Emergency network seeks support
Sky Hope Network, a new nonprofit organization, has been established in the wake of the business aviation industry’s volunteer response to the Haiti earthquake. Founded and headed by Robin Eissler, previously a key member of the aviation response group Corporate Aircraft Responding to Emergencies (C.A.R.E., now known as AERObridge), which helped marshal more than 800 volunteer flights in the weeks following the January disaster, the new organization will concentrate on three main areas of activity.
Similar to AERObridge, Sky Hope Network will coordinate business aviation relief flights during disasters, but as a full-time charity it will provide coordination and referrals of flight requests for urgent or emergency situations through its own aircraft network or by working with other flight charity organizations.
“After we evaluated all the charity flight groups, we found some areas that were lacking and incorporated Sky Hope Network with the goal of filling these gaps,” Eissler told AIN. “For instance, there is no charity flight group available to carry patients needing treatment, who are non-cancer patients, long distances.”
The last area of concern for the group is in offering emergency assistance, both flight- and non-flight related, for people in the business aviation community, which Eissler hopes will enable the Georgetown, Texas-based Sky Hope Network to “be a vehicle to help our peers in the industry during their time of need.” Such assistance could take the form of donated hotel points or airline miles.
In addition to Eissler, who serves as the group’s president and chairman along with her role as vice president of aircraft brokerage firm Jet Quest, the other founding members include Eric Zipkin, president, Tradewind Aviation; Sean Anthony, Windsor Jet Management’s director of maintenance; Janet Bressler, president of AOPA Insurance Agency; and Jo Damato, NBAA’s director of operations and educational development.

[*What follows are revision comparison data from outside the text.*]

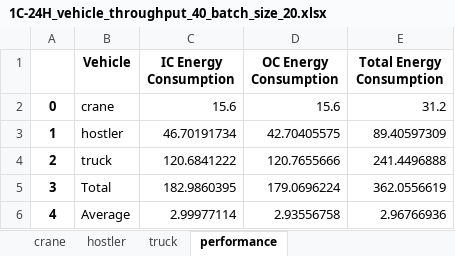
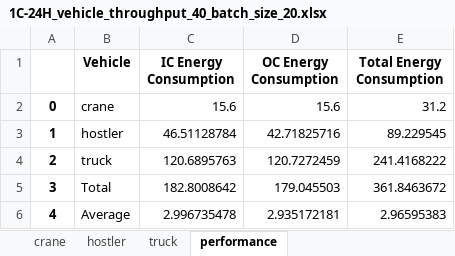
Before and after one commit to qianntong/LIFTS, an Excel workbook: output/double_track_results/1C-24H_vehicle_throughput_40_batch_size_20.xlsx, sheet performance, drawn as a sheet; values as stored, in another font and other column widths than the file's, no borders; the diff names each change by its address in the sheet, - before the commit and + after, or states it on an @@ line.

```diff
--- a/output/double_track_results/1C-24H_vehicle_throughput_40_batch_size_20.xlsx (sheet performance)
+++ b/output/double_track_results/1C-24H_vehicle_throughput_40_batch_size_20.xlsx (sheet performance)
-C3 (IC Energy Consumption): 46.70191734
+C3 (IC Energy Consumption): 46.51128784
-D3 (OC Energy Consumption): 42.70405575
+D3 (OC Energy Consumption): 42.71825716
-E3 (Total Energy Consumption): 89.40597309
+E3 (Total Energy Consumption): 89.229545
-C4 (IC Energy Consumption): 120.6841222
+C4 (IC Energy Consumption): 120.6895763
-D4 (OC Energy Consumption): 120.7655666
+D4 (OC Energy Consumption): 120.7272459
-E4 (Total Energy Consumption): 241.4496888
+E4 (Total Energy Consumption): 241.4168222
-C5 (IC Energy Consumption): 182.9860395
+C5 (IC Energy Consumption): 182.8008642
-D5 (OC Energy Consumption): 179.0696224
+D5 (OC Energy Consumption): 179.045503
-E5 (Total Energy Consumption): 362.0556619
+E5 (Total Energy Consumption): 361.8463672
-C6 (IC Energy Consumption): 2.99977114
+C6 (IC Energy Consumption): 2.996735478
-D6 (OC Energy Consumption): 2.93556758
+D6 (OC Energy Consumption): 2.935172181
-E6 (Total Energy Consumption): 2.96766936
+E6 (Total Energy Consumption): 2.96595383
```
Also changed, not shown: sheet hostler, sheet truck, sheet crane, output/double_track_results/double_track_simulation_crane_1_hostler_24.xlsx, output/single_track_results/1C-24H_container_throughput_40_batch_size_20.xlsx, 3 other files.
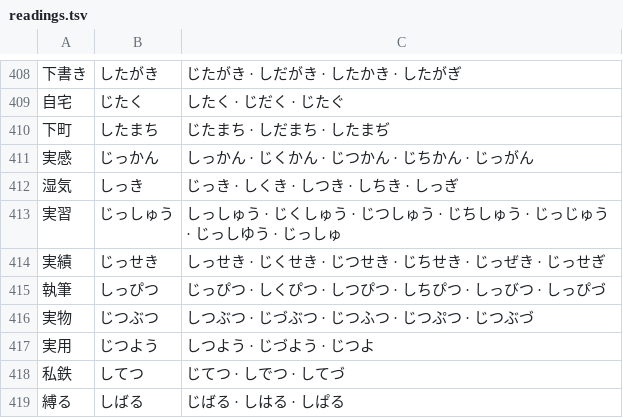
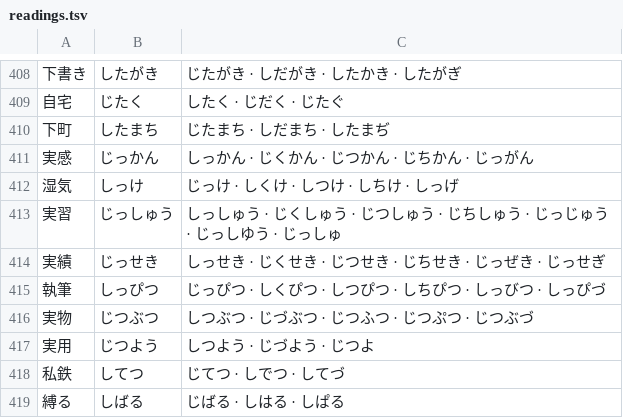
Before and after one commit to KakkoiDev/jp-echo, a TSV file: audit/quick-round/data/readings.tsv, drawn as a sheet; only a part is shown, gaps mark what is left out; the diff names each change by its address in the sheet, - before the commit and + after, or states it on an @@ line.

```diff
--- a/audit/quick-round/data/readings.tsv
+++ b/audit/quick-round/data/readings.tsv
-B412: しっき
+B412: しっけ
-C412: じっき · しくき · しつき · しちき · しっぎ
+C412: じっけ · しくけ · しつけ · しちけ · しっげ
```
Also changed, not shown: audit/quick-round/data/connectives.tsv, audit/quick-round/data/vocabulary.tsv, 21 other files.
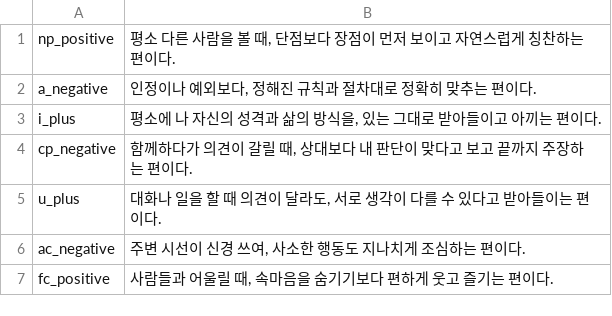
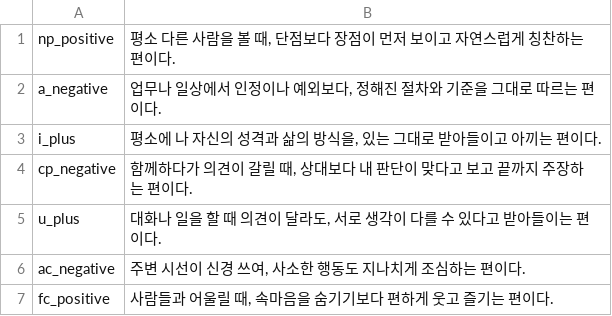
Before and after one commit to jomigata/wiz-coco, a TSV file: docs/internal-materials/ego-ok/items-99-source.tsv, drawn as a sheet; only a part is shown.

```diff
--- a/docs/internal-materials/ego-ok/items-99-source.tsv
+++ b/docs/internal-materials/ego-ok/items-99-source.tsv
@@ -1,3 +1,3 @@
 np_positive	평소 다른 사람을 볼 때, 단점보다 장점이 먼저 보이고 자연스럽게 칭찬하는 편이다.
-a_negative	인정이나 예외보다, 정해진 규칙과 절차대로 정확히 맞추는 편이다.
+a_negative	업무나 일상에서 인정이나 예외보다, 정해진 절차와 기준을 그대로 따르는 편이다.
 i_plus	평소에 나 자신의 성격과 삶의 방식을, 있는 그대로 받아들이고 아끼는 편이다.
```
Also changed, not shown: docs/internal-materials/ego-ok/items-99-final-catalog-ko.tsv, 3 other files.
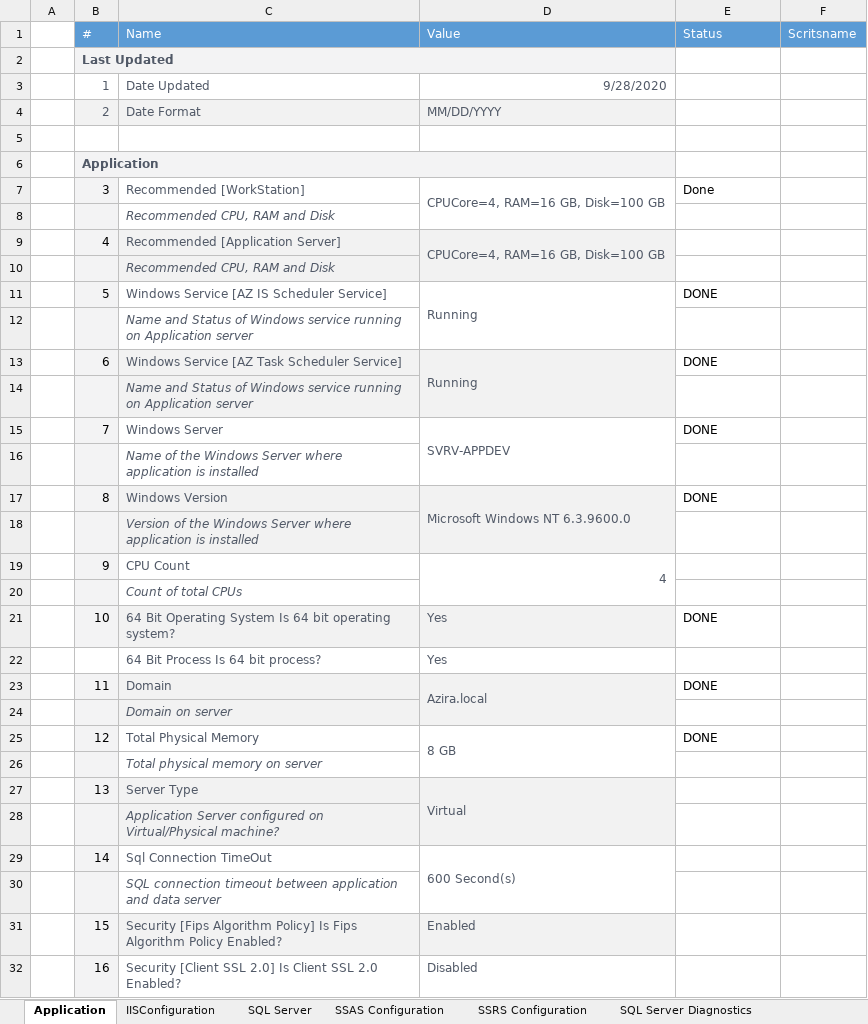
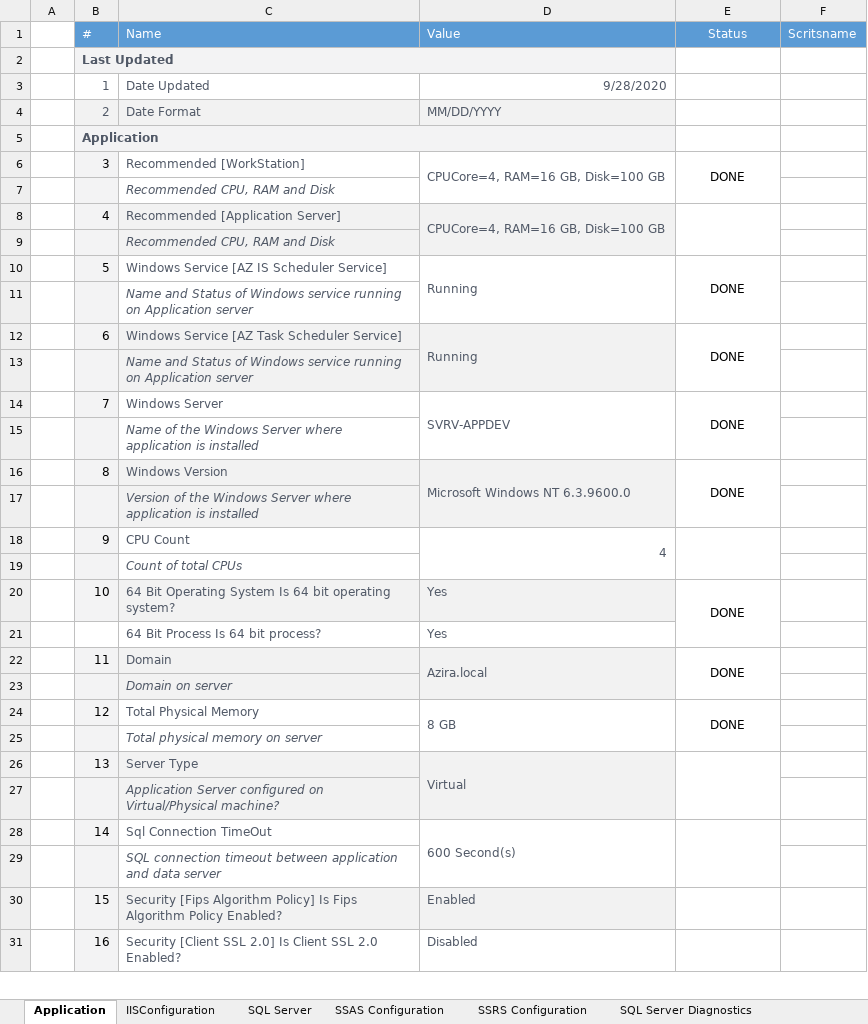
Before and after one commit to deekshatech-dev/AziraPowershellscript, an Excel workbook: Checklist.xlsx, sheet Application, drawn as a sheet; only a part is shown; values as stored, in another font and other column widths than the file's, no borders; charts and pictures not drawn; removed rows and columns are numbered as before the commit, all else as after; the diff names each change by its address in the sheet, - before the commit and + after, or states it on an @@ line.

```diff
--- a/Checklist.xlsx (sheet Application)
+++ b/Checklist.xlsx (sheet Application)
-E1 alignment: left
+E1 alignment: center
-row 5: (empty)
-E6 (Status): Done
+E6 (Status): DONE
-E6 alignment: left
+E6 alignment: center
+E6:E7 merged
+E8:E9 merged
-E10 alignment: left
+E10 alignment: center
+E10:E11 merged
-E12 alignment: left
+E12 alignment: center
+E12:E13 merged
-E14 alignment: left
+E14 alignment: center
+E14:E15 merged
-E16 alignment: left
+E16 alignment: center
+E16:E17 merged
+E18:E19 merged
-E20 alignment: left
+E20 alignment: center
+E20:E21 merged
-E22 alignment: left
+E22 alignment: center
+E22:E23 merged
-E24 alignment: left
+E24 alignment: center
+E24:E25 merged
+E26:E27 merged
+E28:E29 merged
```
Also changed, not shown: sheet SQL Server, sheet IISConfiguration, sheet SSRS Configuration, sheet SSAS Configuration, charts or pictures, 2 other files.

Combined, the group, which has wide-ranging industry experience from flight operations to risk management, believes it can help improve business aviation’s response to crisis. “I have found over and over again that the resources are available, but without someone acting as the passenger’s advocate and championing momentum, the assets rarely get coordinated,” said Eissler.